ICAN partner, the Commonwealth Bank, announced earlier this month that it would increase its support for victim-survivors of domestic and family violence to achieve long-term financial independence. The additional $5 million investment and development of partnerships with leading community organisations and experts, will see new products and services for those impacted.
The additional $5 million investment will support organisations including DVNSW, Financial Counselling Australia, Women’s Information and Referral Exchange (WIRE) and Social Ventures Australia who deliver support to people impacted by domestic and family violence. Institutions like the UNSW Gendered Violence Research Network will contribute to the academic research, evidence and understanding of the issue.
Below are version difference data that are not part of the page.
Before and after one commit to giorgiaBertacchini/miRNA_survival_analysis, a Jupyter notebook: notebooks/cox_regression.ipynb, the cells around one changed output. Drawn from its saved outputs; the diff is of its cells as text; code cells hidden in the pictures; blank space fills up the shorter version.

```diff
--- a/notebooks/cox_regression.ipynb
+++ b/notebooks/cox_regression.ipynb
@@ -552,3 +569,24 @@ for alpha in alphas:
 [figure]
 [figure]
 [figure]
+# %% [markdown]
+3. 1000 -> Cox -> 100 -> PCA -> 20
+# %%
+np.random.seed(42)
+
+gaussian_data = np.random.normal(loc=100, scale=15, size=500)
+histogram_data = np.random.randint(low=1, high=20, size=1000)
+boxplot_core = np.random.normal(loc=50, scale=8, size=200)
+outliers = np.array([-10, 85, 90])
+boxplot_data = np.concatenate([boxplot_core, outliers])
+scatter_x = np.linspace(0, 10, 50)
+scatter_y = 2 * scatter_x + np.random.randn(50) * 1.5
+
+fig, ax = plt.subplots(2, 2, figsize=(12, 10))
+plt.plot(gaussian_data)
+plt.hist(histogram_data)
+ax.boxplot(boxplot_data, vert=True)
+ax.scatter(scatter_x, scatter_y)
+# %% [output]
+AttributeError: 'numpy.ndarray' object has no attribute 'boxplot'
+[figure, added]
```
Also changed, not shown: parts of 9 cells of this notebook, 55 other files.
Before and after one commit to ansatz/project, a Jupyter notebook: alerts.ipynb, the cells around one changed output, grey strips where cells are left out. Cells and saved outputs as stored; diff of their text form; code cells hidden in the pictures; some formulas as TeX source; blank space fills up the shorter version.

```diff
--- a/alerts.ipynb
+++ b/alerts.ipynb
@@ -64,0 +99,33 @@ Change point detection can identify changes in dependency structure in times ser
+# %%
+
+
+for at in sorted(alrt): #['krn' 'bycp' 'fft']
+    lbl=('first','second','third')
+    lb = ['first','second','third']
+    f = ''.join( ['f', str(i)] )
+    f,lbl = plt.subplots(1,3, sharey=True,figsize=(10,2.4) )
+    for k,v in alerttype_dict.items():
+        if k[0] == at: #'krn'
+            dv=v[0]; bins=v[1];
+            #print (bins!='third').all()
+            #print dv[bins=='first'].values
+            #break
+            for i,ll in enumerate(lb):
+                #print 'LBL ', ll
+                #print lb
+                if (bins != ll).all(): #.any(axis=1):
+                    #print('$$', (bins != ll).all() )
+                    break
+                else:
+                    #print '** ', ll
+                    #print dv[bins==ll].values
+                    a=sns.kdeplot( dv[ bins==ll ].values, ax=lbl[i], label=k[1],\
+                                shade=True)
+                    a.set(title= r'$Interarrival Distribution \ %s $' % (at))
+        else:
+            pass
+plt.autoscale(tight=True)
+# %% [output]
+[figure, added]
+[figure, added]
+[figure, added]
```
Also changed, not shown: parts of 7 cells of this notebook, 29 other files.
ICAN Learn will pilot a multicultural financial counselling diploma program in Western Sydney as part of the collective response led by CBA. The program will have a more in-depth focus on assisting clients affected by financial abuse, exploring the drivers and circumstances of violence through a cultural lens. ICAN Learn is working with current ICAN Learn/CBA multicultural program students to understand better the impacts of trauma and views on responding to family violence. Pilot participants will undertake work-placement in agencies that assist those that have been financially impacted by domestic/family violence, enhancing their development opportunities.
In support of CBA’s coordinated action, ICAN Learn has joined forces with a Melbourne based multi-disciplinary team of leading community organisations, academics, survivors and advocates. Good Shepherd Microfinance will head the design of bespoke not-for-profit financial solutions for vulnerable people.
“Building sustainability for victim-survivors and working with like-minded organisations is essential in changing the future landscape,” said Bernadette Pasco, ICAN Learn EO.
Commonwealth Bank CEO, Matt Comyn, said: “Many Australians know domestic and family violence is an urgent issue, but far fewer are aware how closely it is linked to financial abuse. Disturbingly, research tells us that financial abuse is prevalent in domestic and family violence situations about 90 per cent of the time. The impact of this is not only devastating for the individual but also for the wider community.”
“Over coming months, we will work side-by-side with our partners and experts in a new collaborative workspace dedicated to creating tailored products and services to help victims and survivors of domestic and family violence achieve long-term financial independence.
Financial abuse in the context of domestic and family violence is a hidden epidemic. Approximately one-quarter of women in Australia have experienced at least one incident of violence by an intimate partner (ABS, 2017). Among those who seek support, up to 90 per cent are also affected by financial abuse (Adams et al. 2008).
In you are in an emergency situation or if you’re not feeling safe, always call 000.
If you or someone you know is experiencing domestic or family violence, call 1800RESPECT on 1800 737 732 or visit www.1800RESPECT.org.au.
For counselling, advice and support call MensLine Australia on 1300 789 978 or www.mensline.org.au.